It’s easy to be skeptical when the jazz community raves unanimously about a player, particularly when she’s the sax player for Beyonce. There have been many great “sidemen” unable to lead their own show.
Tia Fuller put all that to rest once again Friday night in Schenectady — as she also did this summer at the Saratoga Jazz Fest — at the second show of the season for “A Place for Jazz,” held at the First Unitarian Society.
Fuller and her quartet play high-minded, complex and physically aggressive jazz. You think you grasp the song, then they get away from you, leaving you empty handed. They returned to the melody for a quick moment, offering a “you are here” moment, then they zipped away again in cloud of dust.
She is the granddaughter of Capital Region bassist Bill Fuller, to whom she dedicated the show. “Play from the heart, and play something people know,” he once told her. She definitely did the former, her eyes shut while she played, blowing at times with all her might and fingering the horn keys as fast as she could.
Her sister Shamie Royston played piano, and Shamie’s husband Rudy Royston played the drums. This family combo must make for interesting travel on the road. She pointed out some cousins, aunts and uncles in the seats. At intermission Fuller hung out in the crowd talking to everyone like a family reunion.
While Fuller seemed to pull excitement from a hat whenever she wanted with her horn, my favorite parts were when the trio played without her, led by pianist Royston and bassist Mimi Jones. Easier to follow as a trio, they swooped around the dome less like three separate tracks, and more like a 3-D motion of sound that came your way in rhythmic but unsteady waves.
She played originals like “Clear Minds,” and “Decisive Steps,” the title track from her latest, as well as classics like “Body and Soul.”
She opened the second set with Charlie Parker’s boppy “Billie’s Bounce,” the first mid-tempo swing tune of the night, which they delivered nicely. Interestingly, Royston stayed off the piano during Fuller’s solo, giving the three others more room to frolic.
When Royston took her piano solo, she began with sparse phrasing for a few rounds before falling in to her own style of sweeping, melodic chords and ideas spanning full verses. As you can guess, drummer Royston reacted biggest and best to his wife’s solos through the night.
Drummer Royston took several lengthy solos. He’s a smooth and frantic drummer, filling time with more time.
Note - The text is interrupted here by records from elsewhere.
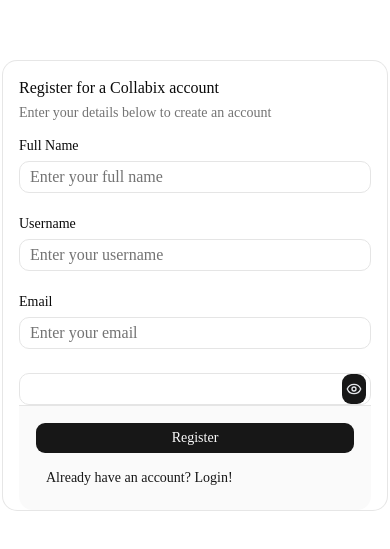
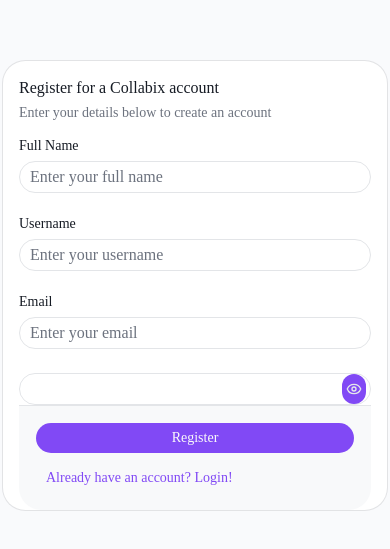
Before and after one commit to Ankitjha1307/Collabix, a Next.js app in the folder frontend/: page /register in a window 390 px wide. Shown: the part 137-686 px from the top of the page. Built offline with nearby package versions, Linux system fonts and the light colour scheme.

Commit message:
Enhance UI components with updated color variables, improved styling, and responsive adjustments across landing pages

```diff
--- a/frontend/app/globals.css
+++ b/frontend/app/globals.css
@@ -23,6 +23,7 @@
   --color-chart-3: var(--chart-3);
   --color-chart-2: var(--chart-2);
   --color-chart-1: var(--chart-1);
+  --color-success: var(--success);
   --color-ring: var(--ring);
   --color-input: var(--input);
   --color-border: var(--border);
@@ -49,82 +50,122 @@
 }
 
 :root {
-  --background: oklch(1 0 0);
-  --foreground: oklch(0.145 0 0);
+  --background: oklch(0.985 0.003 264);
+  --foreground: oklch(0.22 0.02 264);
+
   --card: oklch(1 0 0);
-  --card-foreground: oklch(0.145 0 0);
-  --popover: oklch(1 0 0);
-  --popover-foreground: oklch(0.145 0 0);
-  --primary: oklch(0.205 0 0);
+  --card-foreground: var(--foreground);
+
+  --popover: var(--card);
+  --popover-foreground: var(--foreground);
+
+  /* Brand */
+
+  --primary: oklch(0.57 0.24 292);
   --primary-foreground: oklch(0.985 0 0);
-  --secondary: oklch(0.97 0 0);
-  --secondary-foreground: oklch(0.205 0 0);
-  --muted: oklch(0.97 0 0);
-  --muted-foreground: oklch(0.556 0 0);
-  --accent: oklch(0.97 0 0);
-  --accent-foreground: oklch(0.205 0 0);
-  --destructive: oklch(0.577 0.245 27.325);
-  --border: oklch(0.922 0 0);
-  --input: oklch(0.922 0 0);
-  --ring: oklch(0.708 0 0);
-  --chart-1: oklch(0.87 0 0);
-  --chart-2: oklch(0.556 0 0);
-  --chart-3: oklch(0.439 0 0);
-  --chart-4: oklch(0.371 0 0);
-  --chart-5: oklch(0.269 0 0);
-  --radius: 0.625rem;
-  --sidebar: oklch(0.985 0 0);
-  --sidebar-foreground: oklch(0.145 0 0);
-  --sidebar-primary: oklch(0.205 0 0);
-  --sidebar-primary-foreground: oklch(0.985 0 0);
-  --sidebar-accent: oklch(0.97 0 0);
-  --sidebar-accent-foreground: oklch(0.205 0 0);
-  --sidebar-border: oklch(0.922 0 0);
-  --sidebar-ring: oklch(0.708 0 0);
+
+  --secondary: oklch(0.96 0.01 264);
+  --secondary-foreground: var(--foreground);
+
+  --accent: oklch(0.82 0.17 83);
+  --accent-foreground: oklch(0.18 0 0);
+
+  --muted: oklch(0.965 0.004 264);
+  --muted-foreground: oklch(0.55 0.02 264);
+
+  --success: oklch(0.72 0.17 150);
+
+  --destructive: oklch(0.63 0.23 25);
+
+  --border: oklch(0.92 0.005 264);
+  --input: var(--border);
+  --ring: var(--primary);
+
+  --radius: 1rem;
+
+  --chart-1: var(--primary);
+  --chart-2: var(--accent);
+  --chart-3: oklch(0.74 0.17 150);
+  --chart-4: oklch(0.68 0.19 210);
+  --chart-5: oklch(0.70 0.16 20);
+
+  --sidebar: oklch(0.975 0.004 264);
+  --sidebar-foreground: var(--foreground);
+
+  --sidebar-primary: var(--primary);
+  --sidebar-primary-foreground: white;
+
+  --sidebar-accent: oklch(0.95 0.01 264);
+  --sidebar-accent-foreground: var(--foreground);
+
+  --sidebar-border: var(--border);
+  --sidebar-ring: var(--primary);
 }
 
 .dark {
-  --background: oklch(0.145 0 0);
-  --foreground: oklch(0.985 0 0);
-  --card: oklch(0.205 0 0);
-  --card-foreground: oklch(0.985 0 0);
-  --popover: oklch(0.205 0 0);
-  --popover-foreground: oklch(0.985 0 0);
-  --primary: oklch(0.922 0 0);
-  --primary-foreground: oklch(0.205 0 0);
-  --secondary: oklch(0.269 0 0);
-  --secondary-foreground: oklch(0.985 0 0);
-  --muted: oklch(0.269 0 0);
-  --muted-foreground: oklch(0.708 0 0);
-  --accent: oklch(0.269 0 0);
-  --accent-foreground: oklch(0.985 0 0);
-  --destructive: oklch(0.704 0.191 22.216);
-  --border: oklch(1 0 0 / 10%);
-  --input: oklch(1 0 0 / 15%);
-  --ring: oklch(0.556 0 0);
-  --chart-1: oklch(0.87 0 0);
-  --chart-2: oklch(0.556 0 0);
-  --chart-3: oklch(0.439 0 0);
-  --chart-4: oklch(0.371 0 0);
-  --chart-5: oklch(0.269 0 0);
-  --sidebar: oklch(0.205 0 0);
-  --sidebar-foreground: oklch(0.985 0 0);
-  --sidebar-primary: oklch(0.488 0.243 264.376);
-  --sidebar-primary-foreground: oklch(0.985 0 0);
-  --sidebar-accent: oklch(0.269 0 0);
-  --sidebar-accent-foreground: oklch(0.985 0 0);
-  --sidebar-border: oklch(1 0 0 / 10%);
-  --sidebar-ring: oklch(0.556 0 0);
+  --background: oklch(0.19 0.015 264);
+  --foreground: oklch(0.97 0.002 264);
+
+  --card: oklch(0.24 0.015 264);
+  --card-foreground: var(--foreground);
+
+  --popover: var(--card);
+  --popover-foreground: var(--foreground);
+
+  --primary: oklch(0.69 0.24 292);
+  --primary-foreground: oklch(0.16 0 0);
+
+  --secondary: oklch(0.28 0.01 264);
+  --secondary-foreground: var(--foreground);
+
+  --accent: oklch(0.83 0.17 83);
+  --accent-foreground: oklch(0.16 0 0);
+
+  --muted: oklch(0.28 0.01 264);
+  --muted-foreground: oklch(0.72 0.01 264);
+
+  --success: oklch(0.76 0.16 150);
+
+  --destructive: oklch(0.70 0.22 25);
+
+  --border: oklch(0.34 0.01 264);
+  --input: oklch(0.34 0.01 264);
+
+  --ring: var(--primary);
+
+  --chart-1: var(--primary);
+  --chart-2: var(--accent);
+  --chart-3: oklch(0.76 0.16 150);
+  --chart-4: oklch(0.74 0.18 210);
+  --chart-5: oklch(0.72 0.17 20);
+
+  --sidebar: oklch(0.22 0.015 264);
+  --sidebar-foreground: var(--foreground);
+
+  --sidebar-primary: var(--primary);
+  --sidebar-primary-foreground: white;
+
+  --sidebar-accent: oklch(0.28 0.01 264);
+  --sidebar-accent-foreground: var(--foreground);
+
+  --sidebar-border: oklch(0.34 0.01 264);
+  --sidebar-ring: var(--primary);
 }
 
 @layer base {
   * {
     @apply border-border outline-ring/50;
   }
+
+  html {
+    @apply font-sans scroll-smooth;
+  }
+
   body {
-    @apply bg-background text-foreground;
+    @apply bg-background text-foreground antialiased;
   }
-  html {
-    @apply font-sans;
+
+  ::selection {
+    @apply bg-primary text-primary-foreground;
   }
 }
--- a/frontend/components/landing/DashboardPreview.tsx
+++ b/frontend/components/landing/DashboardPreview.tsx
@@ -32,9 +32,9 @@
     >
       {/* Glow */}
 
-      <div className="absolute inset-0 -z-10 rounded-[40px] bg-primary/15 blur-3xl" />
+      <div className="absolute inset-0 -z-10 rounded-[40px] bg-primary/20 blur-[80px]" />
 
-      <div className="overflow-hidden rounded-3xl border bg-card shadow-2xl">
+      <div className="overflow-hidden rounded-3xl border border-border bg-card shadow-xl">
 
         <Image
           src="/hero/dashboard.png"
--- a/frontend/components/landing/LandingNavbar.tsx
+++ b/frontend/components/landing/LandingNavbar.tsx
@@ -28,7 +28,7 @@
     <header className="sticky top-0 z-50">
       <Container>
 
-        <div className="mt-4 flex h-18 items-center justify-between rounded-2xl border border-border/50 bg-background/70 px-6 backdrop-blur-xl">
+        <div className="mt-4 flex h-18 items-center justify-between rounded-2xl border border-border bg-card/80 px-6 backdrop-blur-2xl shadow-sm">
 
           {/* Logo */}
 
--- a/frontend/components/landing/Spotlight.tsx
+++ b/frontend/components/landing/Spotlight.tsx
@@ -26,8 +26,8 @@
       }}
       className={cn(
         "pointer-events-none absolute left-1/2 top-0 -z-10 h-[36rem] w-[36rem] -translate-x-1/2 rounded-full",
-        "bg-violet-500/15 blur-[140px]",
-        "dark:bg-violet-500/20",
+        "bg-primary/20 dark:bg-primary/25 blur-[140px]",
+        "dark:bg-primary/25",
         className
       )}
     />
--- a/frontend/components/landing/hero/HeroContent.tsx
+++ b/frontend/components/landing/hero/HeroContent.tsx
@@ -22,30 +22,29 @@
       transition={{ duration: 0.7 }}
       className="max-w-xl"
     >
-      <div className="inline-flex items-center gap-2 rounded-full border bg-background/80 px-4 py-2 text-sm font-medium backdrop-blur-md">
-        <Sparkles className="h-4 w-4 text-primary" />
+      <div className="inline-flex items-center gap-2 rounded-full border bg-card/80 px-4 py-2 text-sm font-medium backdrop-blur-md">
+        <Sparkles className="text-accent" />
 
         <span className="text-muted-foreground">
           Modern Project Management
         </span>
       </div>
 
-      <h1 className="mt-8 text-5xl font-extrabold leading-[1.05] tracking-tight lg:text-7xl">
+      <h1 className="mt-10 text-5xl font-bold leading-[1.05] tracking-tight lg:text-7xl">
         From ideas
         <br />
         to <span className="text-primary">execution.</span>
       </h1>
 
-      <p className="mt-8 text-lg leading-8 text-muted-foreground">
-        Plan projects, organize workspaces, assign tasks and collaborate
-        with your entire team from one beautiful workspace.
+      <p className="mt-6 text-lg leading-8 text-muted-foreground">
+        Collaborate, manage projects, and ship faster with a workspace built for modern teams.
       </p>
 
-      <div className="mt-8 flex flex-col gap-4 sm:flex-row">
+      <div className="mt-10 flex flex-col gap-4 sm:flex-row">
         <Button
           asChild
           size="lg"
-          className="group rounded-xl"
+          className="group"
         >
           <Link href="/register">
             Start Building
@@ -58,7 +57,6 @@
           variant="outline"
           size="lg"
           asChild
-          className="rounded-xl"
         >
           <Link
             href="https://github.com/ankitjha1307"
@@ -71,11 +69,11 @@
         </Button>
       </div>
 
-      <div className="mt-10 flex flex-wrap gap-3">
+      <div className="mt-12 flex flex-wrap gap-3">
         {features.map((feature) => (
           <div
             key={feature}
-            className="inline-flex items-center gap-2 rounded-full border border-border/70 bg-background/60 px-4 py-2 text-sm backdrop-blur-md transition-all duration-300 hover:border-primary/40 hover:bg-primary/5"
+            className="inline-flex items-center gap-2 rounded-full border border-border bg-card/70 px-4 py-2 text-sm backdrop-blur-md transition-all duration-300 hover:border-primary/40 hover:bg-accent/10"
           >
             <div className="flex h-5 w-5 items-center justify-center rounded-full bg-primary/10">
               <Check className="h-3 w-3 text-primary" />
```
He is a busy player and little happens without him on the case.
“He’s got the hardest job,” Fuller said of Royston midway through the show. “He has to travel with three women.”
She asked us politely at the beginning of the show to “sit back and let us take you on this journey.” Some of us rode with her most, if not all, the way, and some of us wanted to soar on her modern adventures but lacked the ear and training.
She holds her audience to a high standard — ironic, given her Beyonce association — but I’d bet most in the room will take up the challenge again when she returns to the region.
GAZETTE COVERAGEEnsure access to everything we do, today and every day, check out our subscribe page at DailyGazette.com/Subscribe
More from The Daily Gazette: